Pandemic left majority of care workers physically and mentally exhausted
A majority of nurses, caregivers and doctors suffer from physical or mental complaints 15 months after the start of the coronavirus crisis. "It's the combination of symptoms that particularly worries me. Burnout and post-traumatic stress disorder are lurking," Bianca Buurman of medical organization V&VN told NOS.
In a joint study, V&VN and the Federation of Medical Specialists surveyed some 7,000 healthcare professionals on their well-being. A fifth of those surveyed stated they were absent from work due to complaints in recent months, half of them for a longer period of time.
The research also found that many healthcare workers still suffer from issues such as fatigue, sleeping problems, stress, anger, or concentration problems.
In the survey, medical workers were asked about the steps needed for their successful recovery from the crisis. Holidays, restoring the work-life balance, and reducing the workload by employing more people were most frequently mentioned.
The two organizations also questioned the government’s plan to catch up on the surgery backlog this year already. "That intention is unrealistic. Care providers must first recover," said Buurman.

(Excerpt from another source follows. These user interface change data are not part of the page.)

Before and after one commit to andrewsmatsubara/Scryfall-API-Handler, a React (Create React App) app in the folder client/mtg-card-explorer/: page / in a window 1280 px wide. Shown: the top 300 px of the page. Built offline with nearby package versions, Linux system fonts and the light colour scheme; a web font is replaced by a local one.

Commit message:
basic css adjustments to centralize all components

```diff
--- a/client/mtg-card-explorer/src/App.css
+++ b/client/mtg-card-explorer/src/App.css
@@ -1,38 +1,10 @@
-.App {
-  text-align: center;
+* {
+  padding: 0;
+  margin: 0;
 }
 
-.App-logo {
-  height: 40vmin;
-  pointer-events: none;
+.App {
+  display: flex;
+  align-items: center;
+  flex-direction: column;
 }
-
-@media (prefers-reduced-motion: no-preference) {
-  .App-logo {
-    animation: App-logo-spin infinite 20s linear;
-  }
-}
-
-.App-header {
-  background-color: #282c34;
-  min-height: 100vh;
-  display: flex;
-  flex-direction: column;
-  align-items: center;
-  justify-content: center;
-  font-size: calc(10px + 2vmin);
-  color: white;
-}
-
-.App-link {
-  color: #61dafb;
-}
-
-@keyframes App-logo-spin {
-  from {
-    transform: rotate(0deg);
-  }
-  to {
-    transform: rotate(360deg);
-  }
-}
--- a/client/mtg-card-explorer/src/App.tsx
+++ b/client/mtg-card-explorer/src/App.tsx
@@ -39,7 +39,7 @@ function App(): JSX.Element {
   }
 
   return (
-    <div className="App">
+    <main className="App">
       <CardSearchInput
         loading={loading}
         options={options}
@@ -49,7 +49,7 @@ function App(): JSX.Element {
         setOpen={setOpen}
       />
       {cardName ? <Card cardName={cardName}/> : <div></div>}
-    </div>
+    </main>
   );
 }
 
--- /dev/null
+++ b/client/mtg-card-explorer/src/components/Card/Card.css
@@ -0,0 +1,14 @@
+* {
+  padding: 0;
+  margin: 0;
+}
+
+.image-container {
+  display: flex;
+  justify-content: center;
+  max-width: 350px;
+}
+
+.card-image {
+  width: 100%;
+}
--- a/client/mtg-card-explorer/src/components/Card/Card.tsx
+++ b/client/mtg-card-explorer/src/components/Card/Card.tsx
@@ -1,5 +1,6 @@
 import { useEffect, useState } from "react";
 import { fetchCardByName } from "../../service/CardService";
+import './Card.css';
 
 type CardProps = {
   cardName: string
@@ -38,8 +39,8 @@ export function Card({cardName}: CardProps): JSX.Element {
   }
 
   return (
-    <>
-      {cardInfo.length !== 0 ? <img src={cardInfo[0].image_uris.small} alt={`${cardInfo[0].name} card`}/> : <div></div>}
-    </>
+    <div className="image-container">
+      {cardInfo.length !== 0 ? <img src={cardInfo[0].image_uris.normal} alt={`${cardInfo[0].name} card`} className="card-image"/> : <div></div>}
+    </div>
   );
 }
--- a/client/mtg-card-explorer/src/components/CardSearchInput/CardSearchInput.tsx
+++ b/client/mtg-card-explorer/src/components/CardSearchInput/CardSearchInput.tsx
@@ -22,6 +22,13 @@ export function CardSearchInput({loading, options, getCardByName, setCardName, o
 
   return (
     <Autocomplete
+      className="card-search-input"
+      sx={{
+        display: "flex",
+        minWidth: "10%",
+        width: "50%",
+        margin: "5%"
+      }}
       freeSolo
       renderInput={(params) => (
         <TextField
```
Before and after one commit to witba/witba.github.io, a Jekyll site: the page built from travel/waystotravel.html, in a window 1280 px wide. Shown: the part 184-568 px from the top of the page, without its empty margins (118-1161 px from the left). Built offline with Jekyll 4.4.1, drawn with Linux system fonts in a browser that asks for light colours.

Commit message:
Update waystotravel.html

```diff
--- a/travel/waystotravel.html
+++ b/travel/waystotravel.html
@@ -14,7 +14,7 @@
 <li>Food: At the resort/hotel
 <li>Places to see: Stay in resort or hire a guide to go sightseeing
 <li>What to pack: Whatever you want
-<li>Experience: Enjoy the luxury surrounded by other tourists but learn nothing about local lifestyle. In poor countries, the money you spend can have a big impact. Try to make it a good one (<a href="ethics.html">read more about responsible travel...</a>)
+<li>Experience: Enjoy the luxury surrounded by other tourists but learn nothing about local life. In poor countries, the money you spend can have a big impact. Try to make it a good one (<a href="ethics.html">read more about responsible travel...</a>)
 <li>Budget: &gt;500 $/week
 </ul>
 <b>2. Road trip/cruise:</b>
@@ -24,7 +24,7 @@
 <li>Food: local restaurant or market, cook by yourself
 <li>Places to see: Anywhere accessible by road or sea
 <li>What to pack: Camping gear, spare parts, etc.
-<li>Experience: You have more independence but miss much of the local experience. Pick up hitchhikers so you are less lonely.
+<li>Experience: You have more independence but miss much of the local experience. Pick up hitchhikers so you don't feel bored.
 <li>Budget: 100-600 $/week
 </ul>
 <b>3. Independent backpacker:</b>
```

According to Buurman, more investments must be made in the healthcare sector. "That would mean better working conditions, more time and money for training, good career opportunities and control over work," she concluded.